0.0256     0.0096    0.025     0.0127
0.041      0.0162    0.0393    0.0307
0.0655     0.0276    0.0615    0.0649
0.1678     0.0802    0.1437    0.2098
0.2684     0.1323    0.2116    0.3249
0.4295     0.2084    0.3005    0.4571
1.0995     0.4256    0.5237    0.7052
1.7592     0.5465    0.6376    0.7973
2.8147     0.6577    0.7379    0.865
7.2058     0.8198    0.8781    0.9436
11.5292    0.8699    0.9202    0.9641
18.4467    0.904     0.9486    0.9773
47.2237    0.9413    0.9793    0.991
75.5579    0.9507    0.9869    0.9944
120.892    0.9566    0.9918    0.9965
21267.64   0.9666    1         1

So, for pure conversion from HDR to LDR, I need to do a simple thing just apply Tone map operator:

float4 main(float4 pos : SV_Position) : SV_Target
    float3 color = HDRTex[uint2(pos.xy)].rgb;
    color = TmOp(color);

    return float4(color, 1);

Manual luminance (exposure) adjustments
I assume that it is useful in case when for certain level I want to do darker.
IMO it should mimic more time shooter is opened.
TmOp() will squeeze color to [0, 1], but the scene will be artificially darker/brighter, dependent on cb_linearExposureAdjustmet (which is linear in order to do less math in FullHD):

cbuffer Cb {
    float cb_linearExposureAdjustmet; //It is linear and != 0

float3 ExposeColor(float3 color)
    return color * cb_linearExposureAdjustmet;

float4 main(float4 pos : SV_Position) : SV_Target
    float3 color = HDRTex[uint2(pos.xy)].rgb;
    color = ExposeColor(color);
    color = TmOp(color);

    return float4(color, 1);

Question1: Can it be done via simple multiplication color by exposure, or it’s better to do something different?
Question2: what are other use cases of manual exposure change?

Eye adaptation.
Used for slow down rapid luminance change.
For example, avg lum was 4, and became 3.
Each frame instead of rendering with 3, I adjust it a little bit higher: 3.9, 3.85, … 3.0.
How I understand, it might be emulated as in previous step, via cb_linearExposureAdjustmet.

Question3: is this correct or am I missing something?

Question3.5: In which other use cases average luminance is useful?

The next step is “Auto exposure” (it is just my thoughts from old time when I did photo)
As I understand, the idea is:
1.    Calculate diapason of luminancies [lowest and highest values],
2.    Transform HDR image to this diapason (which is also HDR),
3.    Tone map the image from step 2 to LDR [0,1]
It probably gives best diapason for LDR result.

Question4: is this a thing in video game industry? If not, what exactly “Auto exposure” should do?
Thanks in advance!

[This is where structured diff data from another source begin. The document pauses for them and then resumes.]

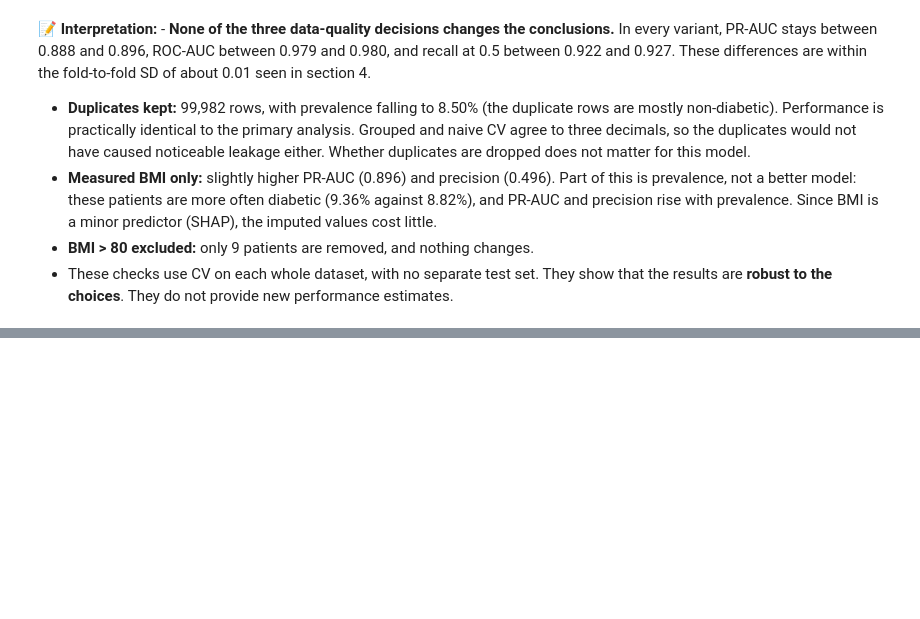
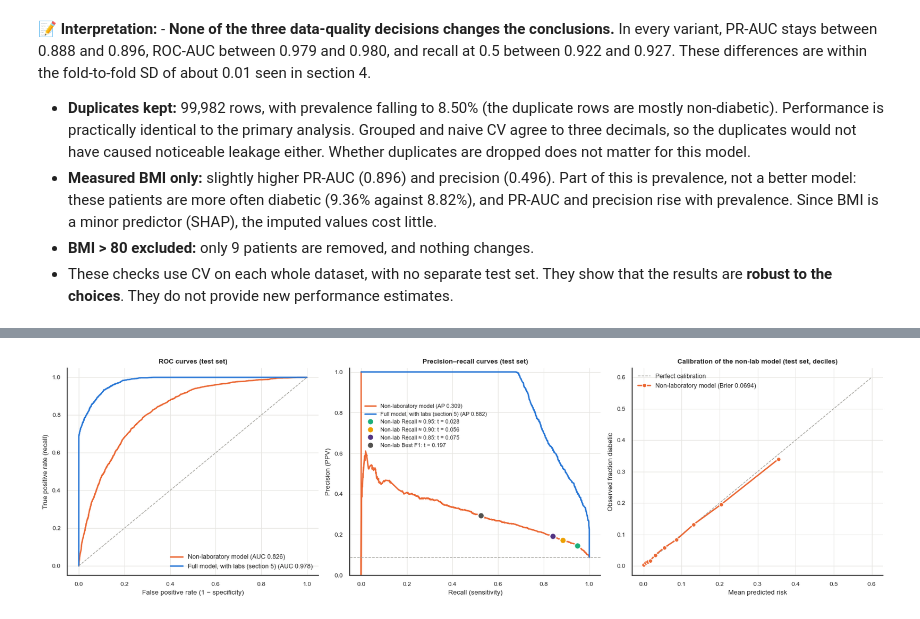
Before and after one commit to Aaminvh/Diabetes-prediction, a Jupyter notebook: Notebook/analysis.ipynb, the cells around one changed output, grey strips where cells are left out. Cells and saved outputs as stored; diff of their text form; code cells hidden in the pictures; blank space fills up the shorter version.

```diff
--- a/Notebook/analysis.ipynb
+++ b/Notebook/analysis.ipynb
@@ -1772,0 +1823,16 @@ sens_table.style.format({"Rows": "{:,}", "Diabetic %": "{:.2f}",
+# %%
+nl_oof = {}
+for name, pipe in nl_pipelines.items():
+    for method in ["sigmoid", "isotonic"]:
+        est = CalibratedClassifierCV(clone(pipe), method=method, cv=inner_cv)
+        nl_oof[(name, method)] = cross_val_predict(est, Xn_tr, y_tr, cv=cv, method="predict_proba")[:, 1]
+
+nl_calib_table = pd.DataFrame({
+    f"{name} + {method}": {"Brier score": brier_score_loss(y_tr, p), "Mean predicted risk": p.mean(),
+                           "PR-AUC": average_precision_score(y_tr, p), "ROC-AUC": roc_auc_score(y_tr, p)}
+    for (name, method), p in nl_oof.items()}).T
+nl_calib_table.index.name = f"Non-lab, training-set OOF (prevalence {y_tr.mean():.3f})"
+
+nl_best_name, nl_best_method = min(nl_oof, key=lambda k: brier_score_loss(y_tr, nl_oof[k]))
+print(f"Chosen non-laboratory model: {nl_best_name} + {nl_best_method} calibration")
+nl_calib_table.style.format("{:.4f}")
@@ -1772,0 +1886,39 @@ sens_table.style.format({"Rows": "{:,}", "Diabetic %": "{:.2f}",
+# %%
+fig, axes = plt.subplots(1, 3, figsize=(17, 5))
+curves = {"Non-laboratory model": (p_te_nl, "#eb6834"), "Full model, with labs (section 5)": (p_te_cal, "#2a78d6")}
+
+for name, (proba, color) in curves.items():
+    fpr, tpr, _ = roc_curve(y_te, proba)
+    axes[0].plot(fpr, tpr, color=color, lw=2, label=f"{name} (AUC {roc_auc_score(y_te, proba):.3f})")
+    prec, rec, _ = precision_recall_curve(y_te, proba)
+    axes[1].plot(rec, prec, color=color, lw=2, label=f"{name} (AP {average_precision_score(y_te, proba):.3f})")
+for color, (k, t) in zip(["#1baf7a", "#eda100", "#533483", "#52514e"], nl_candidates.items()):
+    row = nl_thr_test.loc[f"Non-lab: {k}"]
+    axes[1].plot(row["Recall"], row["Precision"], "o", ms=9, color=color, markeredgecolor="white",
+                 markeredgewidth=1.5, label=f"Non-lab {k}: t = {t:.3f}")
+
+axes[0].plot([0, 1], [0, 1], color=MUTED, ls="--", lw=1)
+axes[0].set(title="ROC curves (test set)", xlabel="False positive rate (1 − specificity)",
+            ylabel="True positive rate (recall)")
+axes[1].axhline(y_te.mean(), color=MUTED, ls="--", lw=1)
+axes[1].set(title="Precision–recall curves (test set)", xlabel="Recall (sensitivity)",
+            ylabel="Precision (PPV)", ylim=(0, 1.02))
+
+# Calibration of the non-lab model on the test set (quantile bins: risks are spread out, not 0/1)
+frac_pos, mean_pred = calibration_curve(y_te, p_te_nl, n_bins=10, strategy="quantile")
+axes[2].plot([0, 0.6], [0, 0.6], color=MUTED, ls="--", lw=1, label="Perfect calibration")
+axes[2].plot(mean_pred, frac_pos, "-o", color="#eb6834", lw=2, ms=6, markeredgecolor="white",
+             label=f"Non-laboratory model (Brier {brier_score_loss(y_te, p_te_nl):.4f})")
+axes[2].set(title="Calibration of the non-lab model (test set, deciles)", xlabel="Mean predicted risk",
+            ylabel="Observed fraction diabetic")
+
+for ax in axes:
+    ax.spines[["top", "right"]].set_visible(False)
+    ax.grid(True, color="#e6e5e1", linewidth=0.8)
+axes[0].legend(frameon=False, loc="lower right", fontsize=9)
+axes[1].legend(frameon=False, loc="center left", bbox_to_anchor=(0.04, 0.72), fontsize=8)
+axes[2].legend(frameon=False, loc="upper left", fontsize=9)
+plt.tight_layout()
+plt.show()
+# %% [output]
+[figure, added]
```
Also changed, not shown: parts of 18 cells of this notebook, 8 other files.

Edited by Happy SDE

Share this post

Link to post
Share on other sites

Exposure is just a simple color mult before the tonemapping. Auto exposure means automatically calculating this exposure value based on scene avg luminance, histogram or something else, but still it doesn't change the tonemapping. It works the same way as for a real-world camera - exposure is manual/auto "brightness setting" and tonemapping is analog film. Shameless plug: some time ago I wrote a lengthy post about auto-exposure in games: .


Share this post

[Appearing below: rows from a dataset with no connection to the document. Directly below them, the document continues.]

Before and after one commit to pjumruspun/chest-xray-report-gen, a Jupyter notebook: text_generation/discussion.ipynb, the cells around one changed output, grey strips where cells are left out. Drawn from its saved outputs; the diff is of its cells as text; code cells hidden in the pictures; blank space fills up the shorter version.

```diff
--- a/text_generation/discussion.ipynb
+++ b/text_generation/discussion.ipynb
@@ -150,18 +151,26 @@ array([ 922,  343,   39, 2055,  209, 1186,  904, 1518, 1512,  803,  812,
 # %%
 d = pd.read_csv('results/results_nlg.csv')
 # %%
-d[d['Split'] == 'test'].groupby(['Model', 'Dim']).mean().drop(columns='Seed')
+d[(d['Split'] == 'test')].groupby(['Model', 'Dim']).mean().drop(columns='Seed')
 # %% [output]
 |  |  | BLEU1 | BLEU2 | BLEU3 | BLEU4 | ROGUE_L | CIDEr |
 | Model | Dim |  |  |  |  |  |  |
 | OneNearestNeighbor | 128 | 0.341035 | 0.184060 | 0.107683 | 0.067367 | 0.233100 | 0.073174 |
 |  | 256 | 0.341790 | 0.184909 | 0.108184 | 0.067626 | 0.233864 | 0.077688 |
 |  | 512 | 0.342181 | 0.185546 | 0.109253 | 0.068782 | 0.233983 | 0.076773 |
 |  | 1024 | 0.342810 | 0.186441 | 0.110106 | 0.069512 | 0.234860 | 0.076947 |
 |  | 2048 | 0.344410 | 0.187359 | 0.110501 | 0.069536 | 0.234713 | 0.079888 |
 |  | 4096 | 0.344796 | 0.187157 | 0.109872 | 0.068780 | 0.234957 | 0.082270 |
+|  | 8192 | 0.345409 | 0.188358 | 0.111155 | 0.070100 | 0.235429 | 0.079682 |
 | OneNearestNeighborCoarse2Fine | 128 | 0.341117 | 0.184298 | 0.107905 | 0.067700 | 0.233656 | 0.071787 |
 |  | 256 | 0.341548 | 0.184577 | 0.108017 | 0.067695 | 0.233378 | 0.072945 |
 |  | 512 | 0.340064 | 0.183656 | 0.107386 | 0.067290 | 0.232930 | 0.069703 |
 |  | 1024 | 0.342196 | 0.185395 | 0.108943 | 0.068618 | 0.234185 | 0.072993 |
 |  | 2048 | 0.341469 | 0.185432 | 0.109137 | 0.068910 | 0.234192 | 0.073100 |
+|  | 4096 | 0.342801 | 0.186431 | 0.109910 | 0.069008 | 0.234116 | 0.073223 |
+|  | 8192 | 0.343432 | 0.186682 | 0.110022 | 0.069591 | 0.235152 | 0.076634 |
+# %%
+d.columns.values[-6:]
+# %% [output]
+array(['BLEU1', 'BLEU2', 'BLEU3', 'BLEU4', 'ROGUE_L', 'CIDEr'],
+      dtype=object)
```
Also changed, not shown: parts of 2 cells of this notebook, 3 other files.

Link to post
Share on other sites

Interesting article. I'm still a bit aways from getting up to the level of coding HDR stuff, but I've done some photography over the years and thus understand the subject of light somewhat.


I never imagined HDR for games would have the same complications that exist in the real world with lighting like exposure and white balance. Very informative.

Share this post

Link to post
Share on other sites

Create an account or sign in to comment

You need to be a member in order to leave a comment

Create an account

Sign up for a new account in our community. It's easy!

Register a new account

Sign in

Already have an account? Sign in here.

Sign In Now

Sign in to follow this